A package of measures was revealed earlier this week by the EC in a bid to make food controls stronger and to simplify legislation.
In a speech made on Monday (6 May) Commissioner Borg said that “smarter rules for safer food” would be adopted in the European Union. He also explained that sanctions imposed on those committing food fraud would be equal to what they gain as a result of committing the illegal act. “Crime must not pay. If penalties are low, it does pay,” he said.
It was also proposed that the EC gain powers to make member states carry out testing in suspected food fraud cases, rather than tests being recommended. Member states will also be urged to introduce random checks on the food supply chain in order to minimise future risk.

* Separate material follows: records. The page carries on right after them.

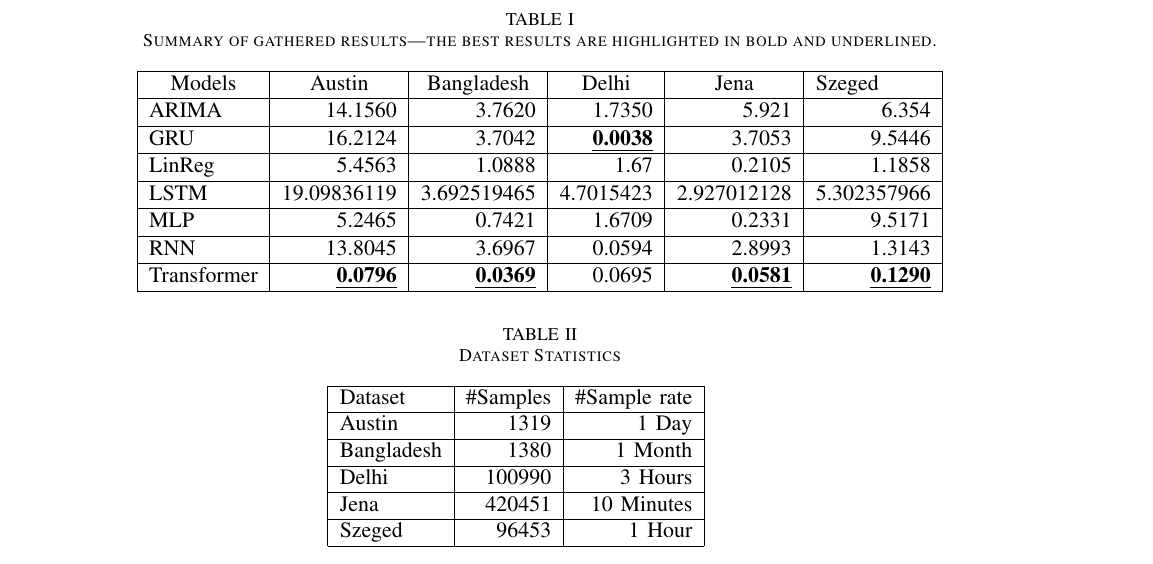
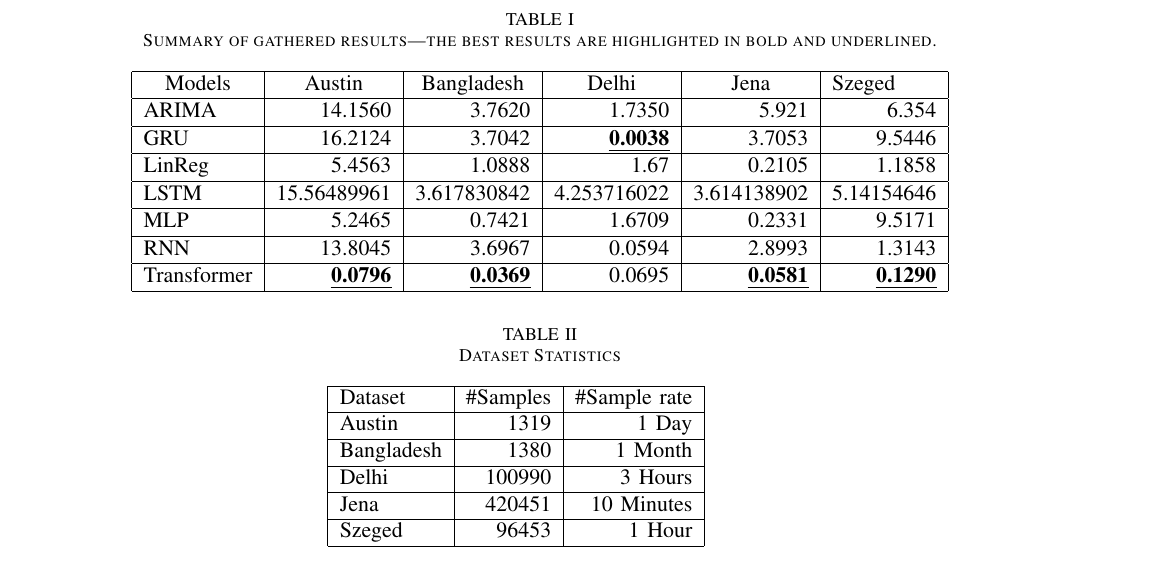
Before and after one commit to chhoumann/P6, a LaTeX paper (master.tex, which reads sections/Experimental_Results.tex): part of page 11 of 12, cut so that both start at the same text. Compiled offline with pdfLaTeX; a missing font is replaced by an installed copy or a similar font; a LaTeX package or settings file that is missing is left out.

Commit message:
Fix LSTM results

```diff
--- a/sections/Experimental_Results.tex
+++ b/sections/Experimental_Results.tex
@@ -7,7 +7,7 @@
     ARIMA                        & 14.1560                     & 3.7620                          & 1.7350                     & 5.921                     & 6.354                       \\ \hline
     GRU                          & 16.2124                     & 3.7042                          & {\ul \textbf{0.0038}}      & 3.7053                    & 9.5446                      \\ \hline
     LinReg                       & 5.4563                      & 1.0888                          & 1.67                       & 0.2105                    & 1.1858                      \\ \hline
-    LSTM                         & 19.09836119                 & 3.692519465                     & 4.7015423                  & 2.927012128               & 5.302357966                 \\ \hline
+    LSTM                         & 15.56489961                 & 3.617830842                     & 4.253716022                & 3.614138902               & 5.14154646                  \\ \hline
     MLP                          & 5.2465                      & 0.7421                          & 1.6709                     & 0.2331                    & 9.5171                      \\ \hline
     RNN                          & 13.8045                     & 3.6967                          & 0.0594                     & 2.8993                    & 1.3143                      \\ \hline
     Transformer                  & {\ul \textbf{0.0796}}       & {\ul \textbf{0.0369}}           & 0.0695                     & {\ul \textbf{0.0581}}     & {\ul \textbf{0.1290}}       \\ \hline
```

Borg said: “Europe has the highest food safety standards in the world. However, the recent horsemeat scandal has shown that there is room for improvement, even if no health risk emerged. Today’s package of reforms comes at an opportune moment as it shows that the system can respond to challenges; it also takes on board some of the lessons learned.”
A single piece of legislation will also be introduced to cover animal health and will be based on the principle of “prevention is better than cure”. The aim of the legislation is to improve standards and provide a singular system to “better detect” and control disease, tackle health, food and feed safety risks.